*   Includes publications given by the data provider as well as publications identified by ClinicalTrials.gov Identifier (NCT Number) in Medline.
 
Completed
60
Same as current
April 2008
April 2008   (Final data collection date for primary outcome measure)

Inclusion Criteria:

  • Suffered an acute heart attack or invasive treatment procedure related to a cardiovascular illness within 2 to 12 months of study entry
  • Meets the threshold PTSD screening criterion
  • Prescribed an anticoagulant or anti-aggregant at least 2 weeks prior to study entry

Exclusion Criteria:

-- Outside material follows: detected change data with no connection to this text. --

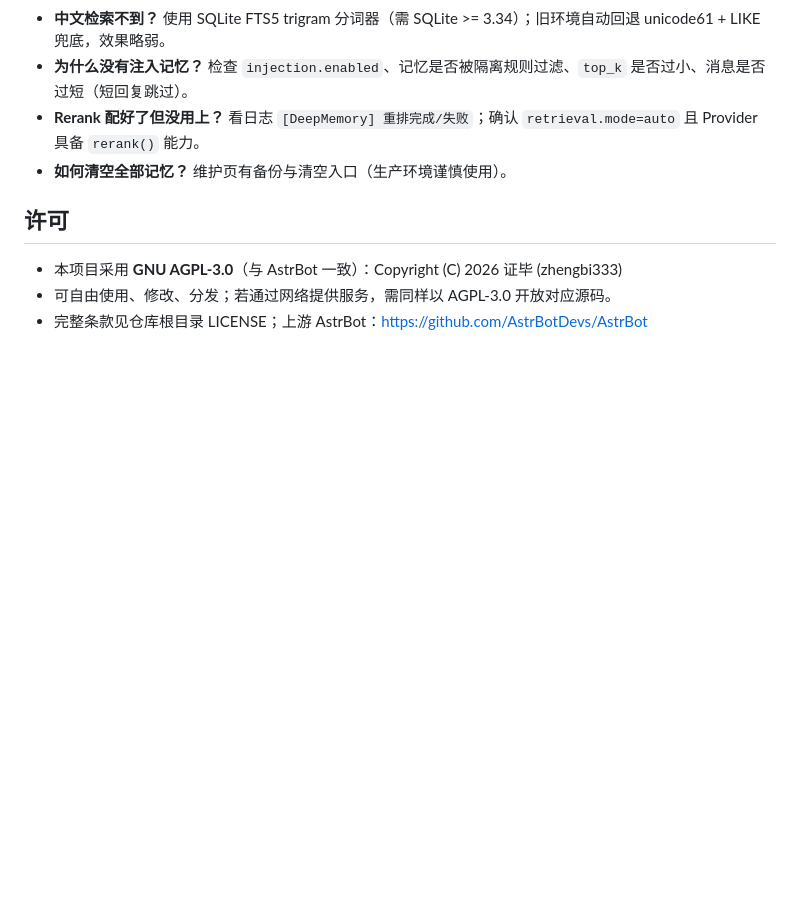
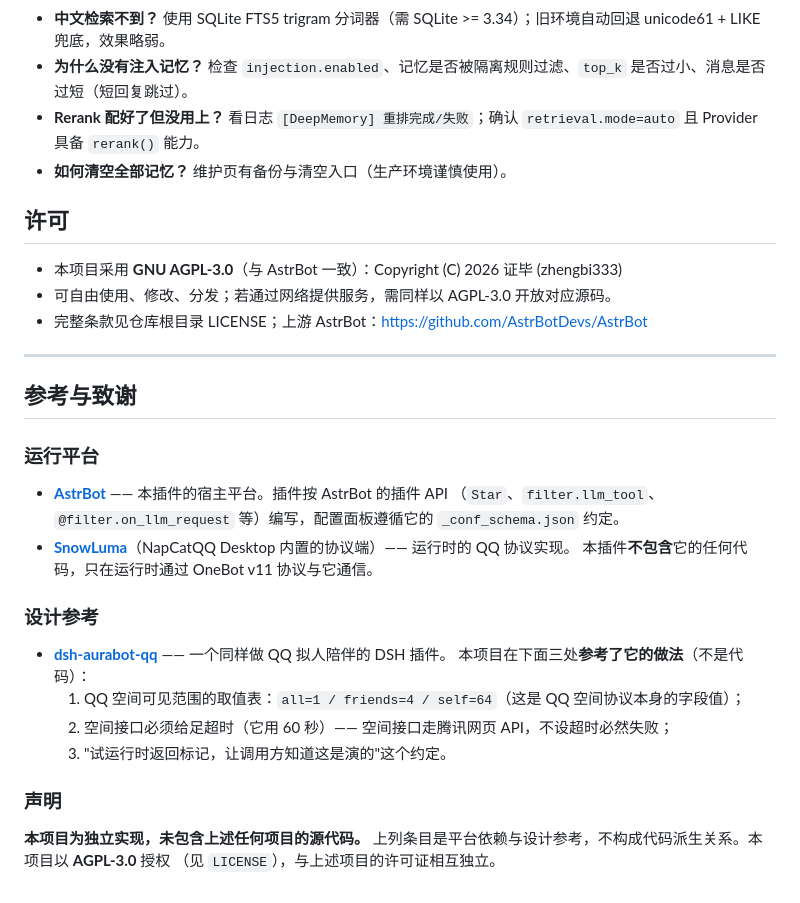
Before and after one commit to zhengbi333/astrbot_plugin_deepmemory, a Markdown page: README.md, the part around the change. Rendered like a GitHub page; blank space fills up the shorter version.

Commit message:
docs: add credits section (platforms + design reference, independent implementation)

```diff
--- a/README.md
+++ b/README.md
@@ -177,3 +177,28 @@ if bridge is not None:
 - 本项目采用 **GNU AGPL-3.0**（与 AstrBot 一致）：Copyright (C) 2026 证毕 (zhengbi333)
 - 可自由使用、修改、分发；若通过网络提供服务，需同样以 AGPL-3.0 开放对应源码。
 - 完整条款见仓库根目录 LICENSE；上游 AstrBot：https://github.com/AstrBotDevs/AstrBot
+
+---
+
+## 参考与致谢
+
+### 运行平台
+
+- **[AstrBot](https://github.com/AstrBotDevs/AstrBot)** —— 本插件的宿主平台。插件按 AstrBot 的插件 API
+  （`Star`、`filter.llm_tool`、`@filter.on_llm_request` 等）编写，配置面板遵循它的 `_conf_schema.json` 约定。
+- **[SnowLuma](https://github.com/NapNeko/NapCatQQ)**（NapCatQQ Desktop 内置的协议端）—— 运行时的 QQ 协议实现。
+  本插件**不包含**它的任何代码，只在运行时通过 OneBot v11 协议与它通信。
+
+### 设计参考
+
+- **[dsh-aurabot-qq](https://github.com/zhengbi333/dsh-aurabot-qq)** —— 一个同样做 QQ 拟人陪伴的 DSH 插件。
+  本项目在下面三处**参考了它的做法**（不是代码）：
+  1. QQ 空间可见范围的取值表：`all=1 / friends=4 / self=64`（这是 QQ 空间协议本身的字段值）；
+  2. 空间接口必须给足超时（它用 60 秒）—— 空间接口走腾讯网页 API，不设超时必然失败；
+  3. "试运行时返回标记，让调用方知道这是演的"这个约定。
+
+### 声明
+
+**本项目为独立实现，未包含上述任何项目的源代码。**
+上列条目是平台依赖与设计参考，不构成代码派生关系。本项目以 **AGPL-3.0** 授权
+（见 `LICENSE`），与上述项目的许可证相互独立。
```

  • Readmitted to the hospital due to cardiovascular complications within 2 months of study entry
  • Medically unstable
  • Not prescribed aspirin
  • Does not identify an event related to the cardiovascular illness as the primary trauma
  • Cannot take care of self and is dependent on a caretaker for adherence to medications or clinic visits
  • Suffers from other medical illnesses, including diseases that cause significant cognitive impairment (e.g., severe Alzheimer's), diseases that cause severe psychotic symptoms leading to disorientation (e.g., hepatic encephalopathy), diseases that cause brittle and uncontrollable blood pressure (e.g., pheochromocytoma), and diseases that cause uncontrollable hypercholesterolemia (e.g., severe familial hypercholesterolemia)
  • Suicidal or history of suicide attempt
  • Psychotic or suffers from a psychotic spectrum disorder
  • Receiving psychotropic medications or psychotherapy and changed dosage or frequency of treatment within 2 weeks of study entry
  • Currently receiving CBT
Sexes Eligible for Study: All
21 Years and older   (Adult, Senior)
No
Contact information is only displayed when the study is recruiting subjects
United States
 
 
NCT00364910
GCO 03-0985
R34MH071249 ( U.S. NIH Grant/Contract )
03-0985 DAHBR 96-BHC
No
Studies a U.S. FDA-regulated Drug Product: No
Studies a U.S. FDA-regulated Device Product: No
Not Provided
Icahn School of Medicine at Mount Sinai
Icahn School of Medicine at Mount Sinai
National Institute of Mental Health (NIMH)
Principal Investigator: Eyal Shemesh, MD Icahn School of Medicine at Mount Sinai
Icahn School of Medicine at Mount Sinai
December 2017

ICMJE     Data element required by the International Committee of Medical Journal Editors and the World Health Organization ICTRP